This week, Eric Lander, the Presidential science advisor and head of the Office of Science and Technology Policy, resigned following an investigation into bullying behavior towards his subordinates. In an apology, Lander acknowledged being “disrespectful and demeaning” towards staff.
Lander, a mathematician and genomics researcher, was previously the head of the Broad Institute at Harvard and MIT. Nsikan Akpan, health and science editor for WNYC Radio in New York, joins Ira to discuss the resignation and what it might mean for the president’s science policy initiatives.
They also talk about other stories from the week in science, including an advance in fusion research in Europe, concerns over the increasing saltiness of Lake Michigan, and the question of whether sequestering urine from the sewage stream might have environmental advantages.
New COVID-19 Antiviral Pills: How Do They Work?
Late last year, two new drugs joined the lineup of options for high-risk patients who may need extra help fighting COVID-19: Merck’s pill molnupiravir, and Pfizer’s pill Paxlovid.
The two pills join remdesivir, an infusion-only drug, as antiviral compounds that attack the SARS-CoV2 virus in different ways. But how exactly do they work, how well do they work, and what makes them complicated to use in real life?
Ira talks to virologists Ran Swanstrom and Adam Lauring about the fundamentals of antiviral drugs, concerns about molnupiravir’s method of mutating the virus to death, and the long drug interaction list for Paxlovid. Plus, why timing is a critical issue for getting drugs to patients.
Meet The Drag Artists Who Are Making Science More Accessible
Each generation has had science communicators who brought a sometimes stuffy, siloed subject into homes, inspiring minds young and old. Scientists like Don Herbert, Carl Sagan, and Bill Nye are classic examples. But our modern age of social media has brought more diverse communicators into the forefront of science communication, including the wild, wonderful world of STEM drag stars.
These are queer folk who mix the flashy fashions of the drag world with science education. Some, like Kyne, use TikTok as a medium to teach concepts like math. Others, like Pattie Gonia, use drag to attract more people to the great outdoors.
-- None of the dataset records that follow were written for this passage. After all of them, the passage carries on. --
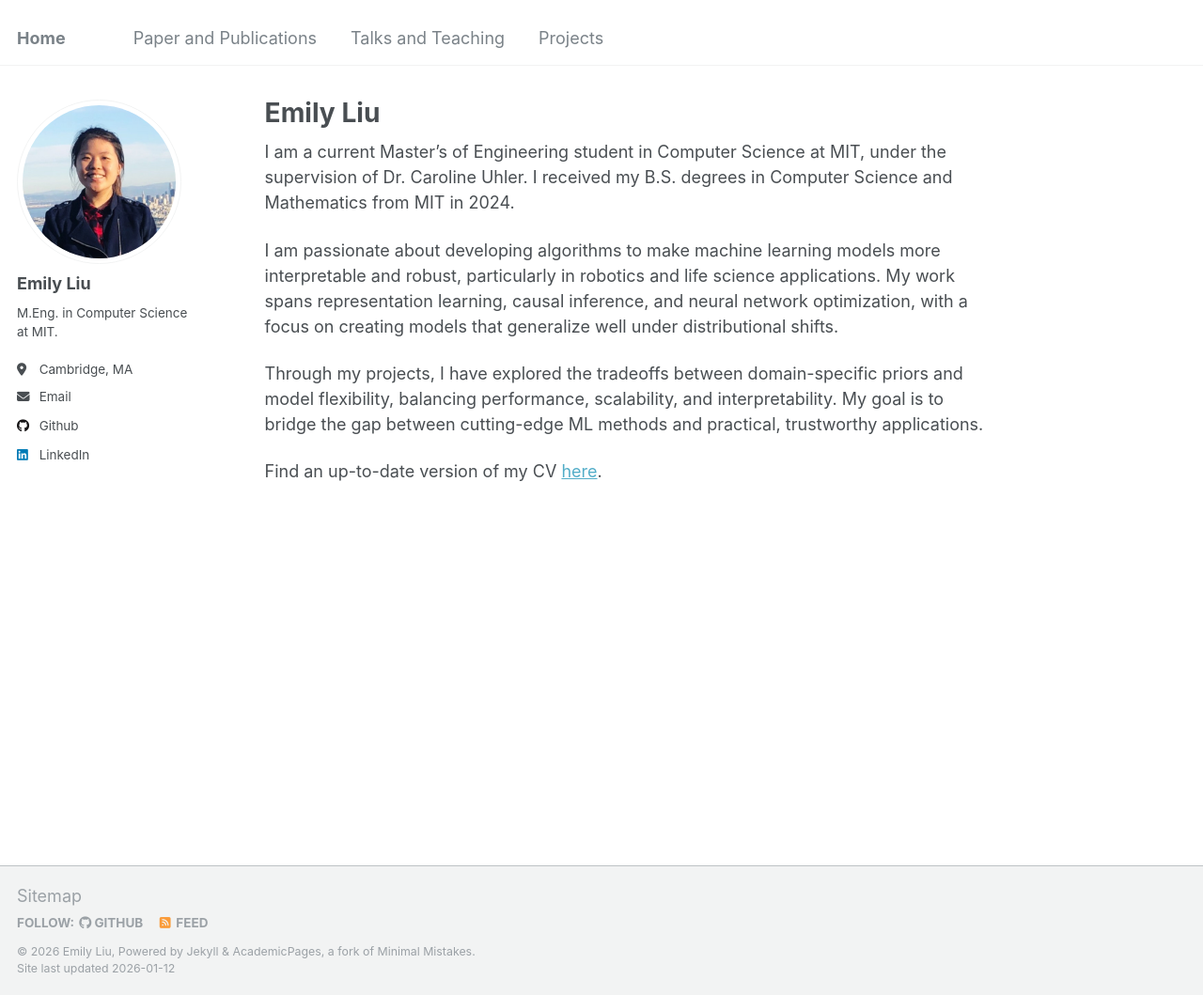
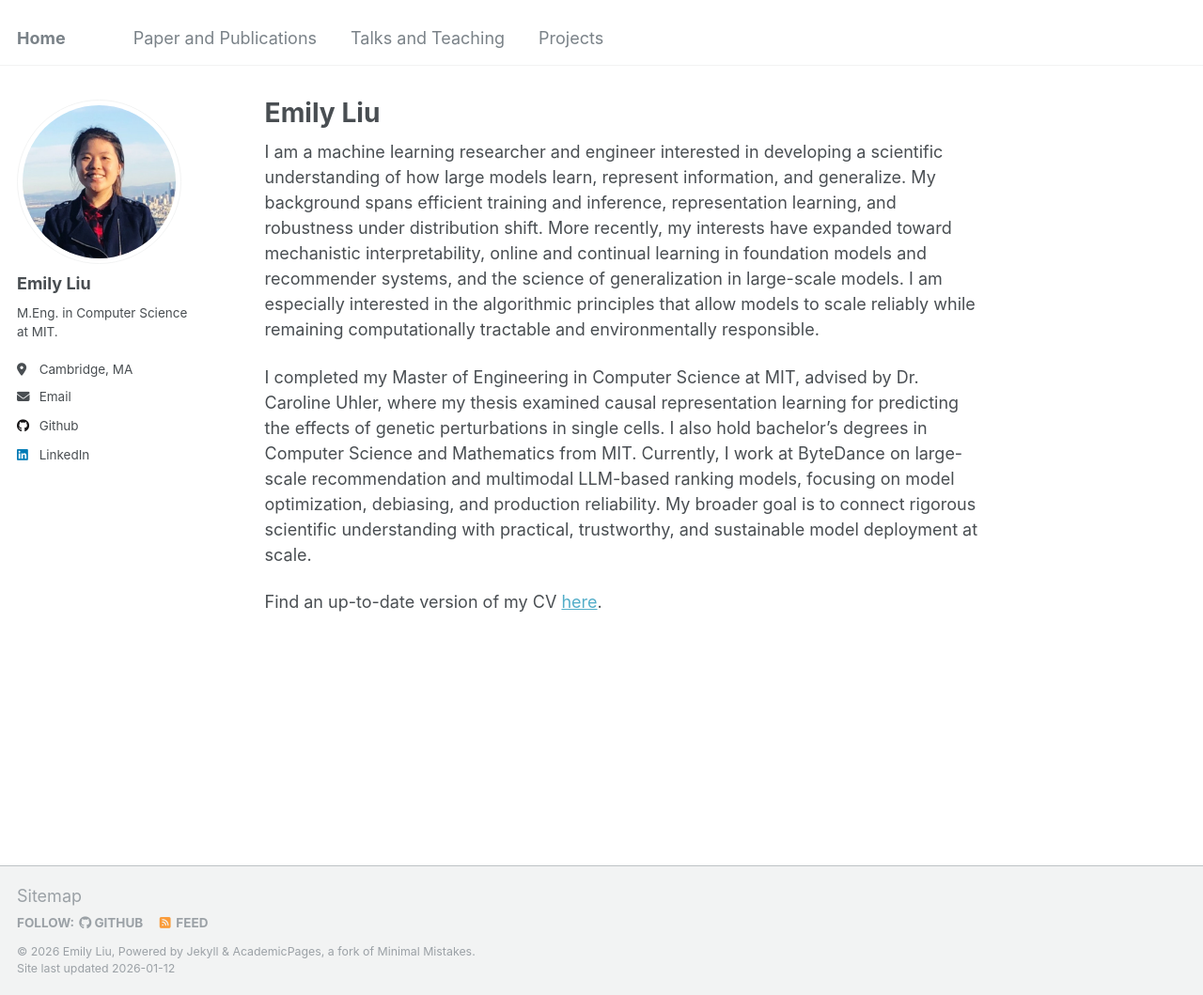
Before and after one commit to emilyzfliu/emilyzfliu.github.io, a Jekyll site: the page built from _pages/about.md, in a window 1280 px wide and 1059 px high. Shown: the whole window at 94% size. Built offline with Jekyll 4.4.1, drawn with Linux system fonts in a browser that asks for light colours.

Commit message:
update about

```diff
--- a/_pages/about.md
+++ b/_pages/about.md
@@ -7,11 +7,9 @@ redirect_from:
   - /about.html
 ---
 
-I am a current Master's of Engineering student in Computer Science at MIT, under the supervision of Dr. Caroline Uhler. I received my B.S. degrees in Computer Science and Mathematics from MIT in 2024.
+I am a machine learning researcher and engineer interested in developing a scientific understanding of how large models learn, represent information, and generalize. My background spans efficient training and inference, representation learning, and robustness under distribution shift. More recently, my interests have expanded toward mechanistic interpretability, online and continual learning in foundation models and recommender systems, and the science of generalization in large-scale models. I am especially interested in the algorithmic principles that allow models to scale reliably while remaining computationally tractable and environmentally responsible.
 
-I am passionate about developing algorithms to make machine learning models more interpretable and robust, particularly in robotics and life science applications. My work spans representation learning, causal inference, and neural network optimization, with a focus on creating models that generalize well under distributional shifts.
-
-Through my projects, I have explored the tradeoffs between domain-specific priors and model flexibility, balancing performance, scalability, and interpretability. My goal is to bridge the gap between cutting-edge ML methods and practical, trustworthy applications.
+I completed my Master of Engineering in Computer Science at MIT, advised by Dr. Caroline Uhler, where my thesis examined causal representation learning for predicting the effects of genetic perturbations in single cells. I also hold bachelor’s degrees in Computer Science and Mathematics from MIT. Currently, I work at ByteDance on large-scale recommendation and multimodal LLM-based ranking models, focusing on model optimization, debiasing, and production reliability. My broader goal is to connect rigorous scientific understanding with practical, trustworthy, and sustainable model deployment at scale.
 
 Find an up-to-date version of my CV [here](https://drive.google.com/file/d/1wYJQipNUvEBROWp9lUs9HCHFdEFFvl6h).
 
```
The accessibility of the internet has made these personalities available to a wide audience.
Kyne and Pattie Gonia join Ira to talk about the magic drag can bring to science education, and why they think the future of SciComm looks more diverse than the past.